**WHAT TO DO:**
Look for "null" in the records and copy every line that has it.

**TASK MATERIAL:**
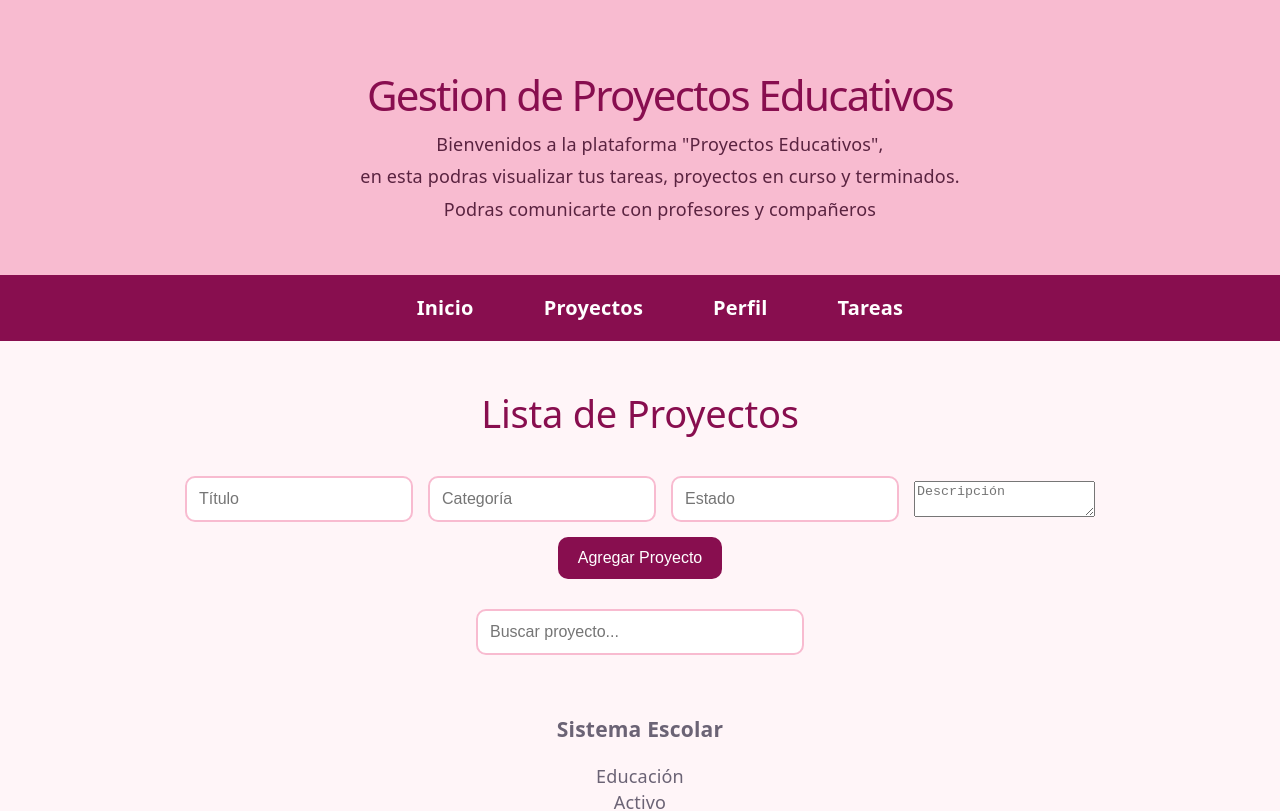
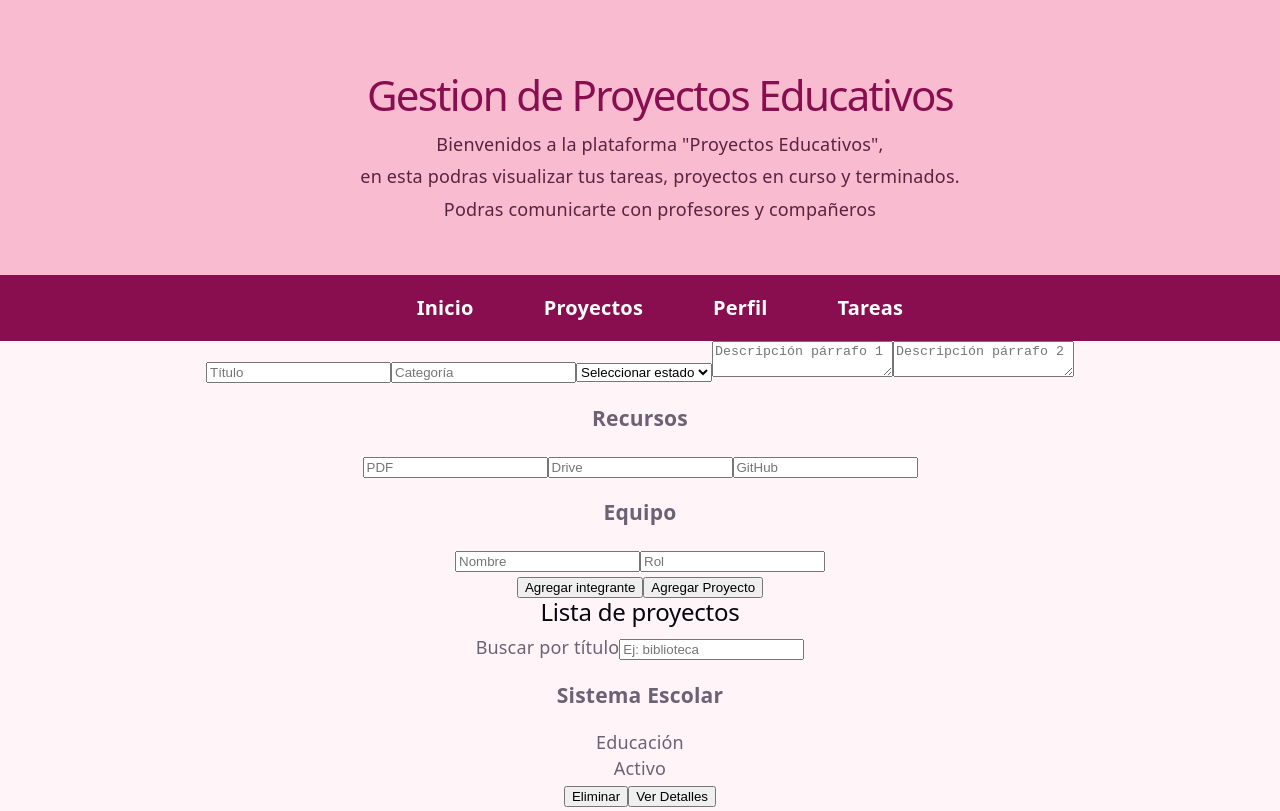
Before and after one commit to mlerc-jv/pv_tp3_grupo5, a React (Vite) app: page / in a window 1280 px wide. Shown: the top 811 px of the page. Built offline with nearby package versions, Linux system fonts and the light colour scheme.

Commit message:
Corrijo FormProyecto y descripcion2 - Aramayo Lourdes

```diff
--- a/src/components/FormProyecto.jsx
+++ b/src/components/FormProyecto.jsx
@@ -1,4 +1,4 @@
-import "../css/FormProyecto.css"
+import "../css/FormProyecto.css";
 import { useState } from "react";
 
 const FormProyecto = ({ agregarProyecto }) => {
@@ -8,7 +8,18 @@ const FormProyecto = ({ agregarProyecto }) => {
         categoria: "",
         estado: "",
         descripcion: "",
-
+        descripcion2: "",
+        recursos: {
+            pdf: "",
+            drive: "",
+            github: ""
+        },
+        equipo: [
+            {
+                nombre: "",
+                rol: ""
+            }
+        ]
     });
 
     const manejarCambio = (e) => {
@@ -21,28 +32,87 @@ const FormProyecto = ({ agregarProyecto }) => {
         });
     };
 
+    const manejarRecursos = (e) => {
+
+        const { name, value } = e.target;
+
+        setFormulario({
+            ...formulario,
+            recursos: {
+                ...formulario.recursos,
+                [name]: value
+            }
+        });
+    };
+
+    const manejarEquipo = (index, e) => {
+
+        const { name, value } = e.target;
+
+        const nuevoEquipo = [...formulario.equipo];
+
+        nuevoEquipo[index][name] = value;
+
+        setFormulario({
+            ...formulario,
+            equipo: nuevoEquipo
+        });
+    };
+
+    const agregarIntegrante = () => {
+
+        setFormulario({
+            ...formulario,
+            equipo: [
+                ...formulario.equipo,
+                {
+                    nombre: "",
+                    rol: ""
+                }
+            ]
+        });
+    };
+
     const manejarSubmit = (e) => {
+
         e.preventDefault();
 
         const nuevoProyecto = {
-    titulo: formulario.titulo,
-    categoria: formulario.categoria,
-    estado: formulario.estado,
-    descripcion: formulario.descripcion
+            ...formulario,
+            descripcion: [
+                formulario.descripcion,
+                formulario.descripcion2
+            ]
         };
 
         agregarProyecto(nuevoProyecto);
+
         setFormulario({
             titulo: "",
             categoria: "",
             estado: "",
             descripcion: "",
-
+            descripcion2: "",
+            recursos: {
+                pdf: "",
+                drive: "",
+                github: ""
+            },
+            equipo: [
+                {
+                    nombre: "",
+                    rol: ""
+                }
+            ]
         });
     };
 
     return (
-        <form className="formulario" onSubmit={manejarSubmit}>
+
+        <form
+            className="formulario"
+            onSubmit={manejarSubmit}
+        >
 
             <input
                 type="text"
@@ -62,22 +132,113 @@ const manejarSubmit = (e) => {
                 required
             />
 
-            <input
-                type="text"
+            <select
                 name="estado"
-                placeholder="Estado"
                 value={formulario.estado}
+                onChange={manejarCambio}
+                required
+            >
+
+                <option value="">
+                    Seleccionar estado
+                </option>
+
+                <option value="Activo">
+                    Activo
+                </option>
+
+                <option value="Pendiente">
+                    Pendiente
+                </option>
+
+                <option value="Finalizado">
+                    Finalizado
+                </option>
+
+            </select>
+
+            <textarea
+                name="descripcion"
+                placeholder="Descripción párrafo 1"
+                value={formulario.descripcion}
                 onChange={manejarCambio}
                 required
             />
 
             <textarea
-                name="descripcion"
-                placeholder="Descripción"
-                value={formulario.descripcion}
+                name="descripcion2"
+                placeholder="Descripción párrafo 2"
+                value={formulario.descripcion2}
                 onChange={manejarCambio}
+                required
             />
 
+            <h3>Recursos</h3>
+
+            <input
+                type="text"
+                name="pdf"
+                placeholder="PDF"
+                value={formulario.recursos.pdf}
+                onChange={manejarRecursos}
+            />
+
+            <input
+                type="text"
+                name="drive"
+                placeholder="Drive"
+                value={formulario.recursos.drive}
+                onChange={manejarRecursos}
+            />
+
+            <input
+                type="text"
+                name="github"
+                placeholder="GitHub"
+                value={formulario.recursos.github}
+                onChange={manejarRecursos}
+            />
+
+            <h3>Equipo</h3>
+
+            {
+                formulario.equipo.map((integrante, index) => (
+
+                    <div key={index}>
+
+                        <input
+                            type="text"
+                            name="nombre"
+                            placeholder="Nombre"
+                            value={integrante.nombre}
+                            onChange={(e) =>
+                                manejarEquipo(index, e)
+                            }
+                            required
+                        />
+
+                        <input
+                            type="text"
+                            name="rol"
+                            placeholder="Rol"
+                            value={integrante.rol}
+                            onChange={(e) =>
+                                manejarEquipo(index, e)
+                            }
+                            required
+                        />
+
+                    </div>
+
+                ))
+            }
+
+            <button
+                type="button"
+                onClick={agregarIntegrante}
+            >
+                Agregar integrante
+            </button>
 
             <button type="submit">
                 Agregar Proyecto
--- a/src/components/ListaProyectos.jsx
+++ b/src/components/ListaProyectos.jsx
@@ -1,48 +1,75 @@
-import "../css/ListaProyectos.css";
-import { useState } from "react";
+import { useEffect, useState } from "react";
+
 import proyectoService from "../services/proyectoService";
 
 import ProyectoCard from "./ProyectoCard";
 import FormProyecto from "./FormProyecto";
 import DetalleProyecto from "./DetalleProyecto";
 
-const ListaProyectos=() => {
+const ListaProyectos = () => {
 
-    const [proyectos, setProyectos] = useState(
-        proyectoService.obtenerProyectosDisponibles()
+    const [proyectos, setProyectos] = useState(() => {
+
+        const proyectosGuardados = localStorage.getItem("proyectos");
+
+        return proyectosGuardados
+            ? JSON.parse(proyectosGuardados)
+            : proyectoService.obtenerProyectosDisponibles();
+    });
+
+    const [busqueda, setBusqueda] = useState("");
+
+    const [proyectoSeleccionado, setProyectoSeleccionado] = useState(null);
+
+    useEffect(() => {
+
+        localStorage.setItem(
+            "proyectos",
+            JSON.stringify(proyectos)
         );
 
-    const [proyectoSeleccionado, setProyectoSeleccionado]=useState(null);
+    }, [proyectos]);
 
-    const manejarEliminar = (id) => {
+    const agregarProyecto = (nuevoProyecto) => {
+
+        proyectoService.agregarProyecto(nuevoProyecto);
+
+        const proyectosActualizados =
+            proyectoService.obtenerProyectosDisponibles();
+
+        setProyectos(proyectosActualizados);
+    };
+
+    const eliminarProyecto = (id) => {
 
         proyectoService.eliminarProyecto(id);
 
-        setProyectos(
-            proyectoService.obtenerProyectosDisponibles()
-        );
-    };
+        const proyectosActualizados =
+            proyectoService.obtenerProyectosDisponibles();
 
-    const manejarBuscar = (e) => {
+        setProyectos(proyectosActualizados);
 
-        const texto = e.target.value;
-
-        if (texto === "") {
-
-            setProyectos(
-                proyectoService.obtenerProyectosDisponibles()
-            );
-
-        } else {
-            setProyectos(
-                proyectoService.buscarProyecto(texto)
-            );
+        if (
+            proyectoSeleccionado &&
+            proyectoSeleccionado.id === id
+        ) {
+            setProyectoSeleccionado(null);
         }
     };
 
-    const manejarVerDetalle = (proyecto) => {
+    const verDetalle = (proyecto) => {
+
+        if (
+            proyectoSeleccionado &&
+            proyectoSeleccionado.id === proyecto.id
+        ) {
+
+            setProyectoSeleccionado(null);
+
+        } else {
 
             setProyectoSeleccionado(proyecto);
+        }
     };
 
     const cerrarDetalle = () => {
@@ -50,41 +77,71 @@ const ListaProyectos=() => {
         setProyectoSeleccionado(null);
     };
 
-    const agregarProyecto = (nuevoProyecto) => {
+    const manejarBusqueda = (e) => {
 
-        proyectoService.agregarProyecto(nuevoProyecto);
+        const texto = e.target.value;
+
+        setBusqueda(texto);
+
+        if (texto.trim() === "") {
 
             setProyectos(
                 proyectoService.obtenerProyectosDisponibles()
             );
+
+        } else {
+
+            const resultados =
+                proyectoService.buscarProyecto(texto);
+
+            setProyectos(resultados);
+        }
     };
-    return(
 
-        <main className="lista-proyectos">
+    return (
 
-            <h2>Lista de Proyectos</h2>
+        <section className="panel-trabajo">
 
-            <FormProyecto agregarProyecto={agregarProyecto} />
+            <FormProyecto
+                agregarProyecto={agregarProyecto}
+            />
+
+            <div className="encabezado-lista">
+
+                <h2>Lista de proyectos</h2>
+
+                <div className="busqueda">
+
+                    <label>Buscar por título</label>
 
                     <input
-                className="buscador"
                         type="text"
-                placeholder="Buscar proyecto..."
-                onChange={manejarBuscar}
+                        placeholder="Ej: biblioteca"
+                        value={busqueda}
+                        onChange={manejarBusqueda}
                     />
+
+                </div>
+
+            </div>
+
+            <div className="lista-proyectos">
+
                 {
                     proyectos.map((proyecto) => (
+
+                        <div key={proyecto.id}>
+
                             <ProyectoCard
-                        key={proyecto.id}
                                 proyecto={proyecto}
-                        eliminarProyecto={manejarEliminar}
-                        verDetalle={manejarVerDetalle}
+                                eliminarProyecto={eliminarProyecto}
+                                verDetalle={verDetalle}
                             />
 
-                ))
-            }
                             {
-                proyectoSeleccionado && (
+                                proyectoSeleccionado &&
+                                proyectoSeleccionado.id === proyecto.id && (
+
                                     <DetalleProyecto
                                         proyecto={proyectoSeleccionado}
                                         cerrarDetalle={cerrarDetalle}
@@ -92,7 +149,15 @@ const ListaProyectos=() => {
 
                                 )
                             }
-        </main>
+
+                        </div>
+
+                    ))
+                }
+
+            </div>
+
+        </section>
     );
 };
 
```
Lines whose indentation alone changed are shown as unchanged.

**EXERCISE OUTPUT:**
+    const [proyectoSeleccionado, setProyectoSeleccionado] = useState(null);
-    const [proyectoSeleccionado, setProyectoSeleccionado]=useState(null);
+            setProyectoSeleccionado(null);
+            setProyectoSeleccionado(null);
         setProyectoSeleccionado(null);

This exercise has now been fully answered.